**Difference listings:**

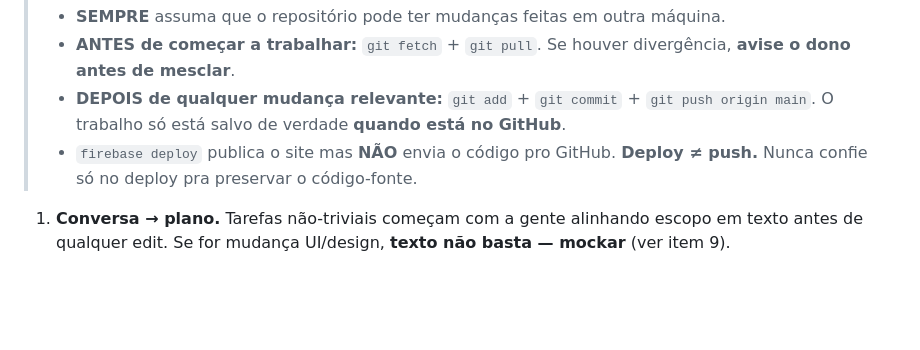
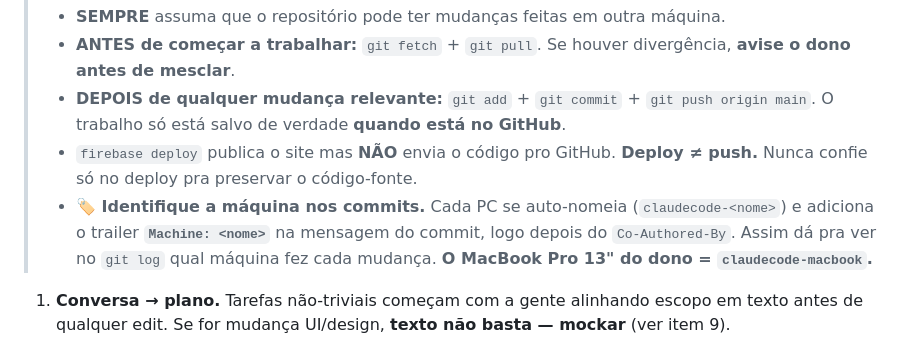
Before and after one commit to williamscchulz-was/vergara-schulz-wealthy-tracker, a Markdown page: CLAUDE.md, the part around the change. Drawn GitHub-style; blank space fills up the shorter version.

Commit message:
docs: convenção de identificar a máquina nos commits (Machine: trailer)
Projeto editado de vários PCs via Claude Code. Cada máquina se auto-nomeia
e adiciona o trailer "Machine: <nome>" ao commit, pra rastrear autoria entre
PCs no git log (a memória do Claude é local por máquina, não sincroniza).

Co-Authored-By: Claude Opus 4.8 (1M context) <noreply@anthropic.com>
Machine: claudecode-macbook

```diff
--- a/CLAUDE.md
+++ b/CLAUDE.md
@@ -376,6 +376,7 @@ Quando fizer uma mudança relevante, marcá-la como `v8 Turno N+1` (ou `v9 Turno
 > - **ANTES de começar a trabalhar:** `git fetch` + `git pull`. Se houver divergência, **avise o dono antes de mesclar**.
 > - **DEPOIS de qualquer mudança relevante:** `git add` + `git commit` + `git push origin main`. O trabalho só está salvo de verdade **quando está no GitHub**.
 > - `firebase deploy` publica o site mas **NÃO** envia o código pro GitHub. **Deploy ≠ push.** Nunca confie só no deploy pra preservar o código-fonte.
+> - **🏷️ Identifique a máquina nos commits.** Cada PC se auto-nomeia (`claudecode-<nome>`) e adiciona o trailer **`Machine: <nome>`** na mensagem do commit, logo depois do `Co-Authored-By`. Assim dá pra ver no `git log` qual máquina fez cada mudança. **O MacBook Pro 13" do dono = `claudecode-macbook`.**
 
 1. **Conversa → plano.** Tarefas não-triviais começam com a gente alinhando escopo em texto antes de qualquer edit. Se for mudança UI/design, **texto não basta — mockar** (ver item 9).
 2. **Sempre no `main`, direto.** O projeto tem uma única branch ativa — `main`. Nada de worktrees isoladas, nada de branch `claude/<task>`, nada de PR com merge imediato. Commits pequenos, `git add` + `git commit` + `git push origin main`. Se houver um `.claude/worktrees/` no repo, é estado residual do início do projeto — ignorar, não operar ali. Quem está editando são os dois donos do repo; a única pessoa que o review protegeria é si mesmo, e o custo da cerimônia não compensa.
```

**The problem:**
Pictures are to be left out; all other data must be returned exactly.

**Answer for this exercise:**
Before and after one commit to williamscchulz-was/vergara-schulz-wealthy-tracker, a Markdown page: CLAUDE.md, the part around the change. Drawn GitHub-style; blank space fills up the shorter version.

Commit message:
docs: convenção de identificar a máquina nos commits (Machine: trailer)
Projeto editado de vários PCs via Claude Code. Cada máquina se auto-nomeia
e adiciona o trailer "Machine: <nome>" ao commit, pra rastrear autoria entre
PCs no git log (a memória do Claude é local por máquina, não sincroniza).

Co-Authored-By: Claude Opus 4.8 (1M context) <noreply@anthropic.com>
Machine: claudecode-macbook

```diff
--- a/CLAUDE.md
+++ b/CLAUDE.md
@@ -376,6 +376,7 @@ Quando fizer uma mudança relevante, marcá-la como `v8 Turno N+1` (ou `v9 Turno
 > - **ANTES de começar a trabalhar:** `git fetch` + `git pull`. Se houver divergência, **avise o dono antes de mesclar**.
 > - **DEPOIS de qualquer mudança relevante:** `git add` + `git commit` + `git push origin main`. O trabalho só está salvo de verdade **quando está no GitHub**.
 > - `firebase deploy` publica o site mas **NÃO** envia o código pro GitHub. **Deploy ≠ push.** Nunca confie só no deploy pra preservar o código-fonte.
+> - **🏷️ Identifique a máquina nos commits.** Cada PC se auto-nomeia (`claudecode-<nome>`) e adiciona o trailer **`Machine: <nome>`** na mensagem do commit, logo depois do `Co-Authored-By`. Assim dá pra ver no `git log` qual máquina fez cada mudança. **O MacBook Pro 13" do dono = `claudecode-macbook`.**
 
 1. **Conversa → plano.** Tarefas não-triviais começam com a gente alinhando escopo em texto antes de qualquer edit. Se for mudança UI/design, **texto não basta — mockar** (ver item 9).
 2. **Sempre no `main`, direto.** O projeto tem uma única branch ativa — `main`. Nada de worktrees isoladas, nada de branch `claude/<task>`, nada de PR com merge imediato. Commits pequenos, `git add` + `git commit` + `git push origin main`. Se houver um `.claude/worktrees/` no repo, é estado residual do início do projeto — ignorar, não operar ali. Quem está editando são os dois donos do repo; a única pessoa que o review protegeria é si mesmo, e o custo da cerimônia não compensa.
```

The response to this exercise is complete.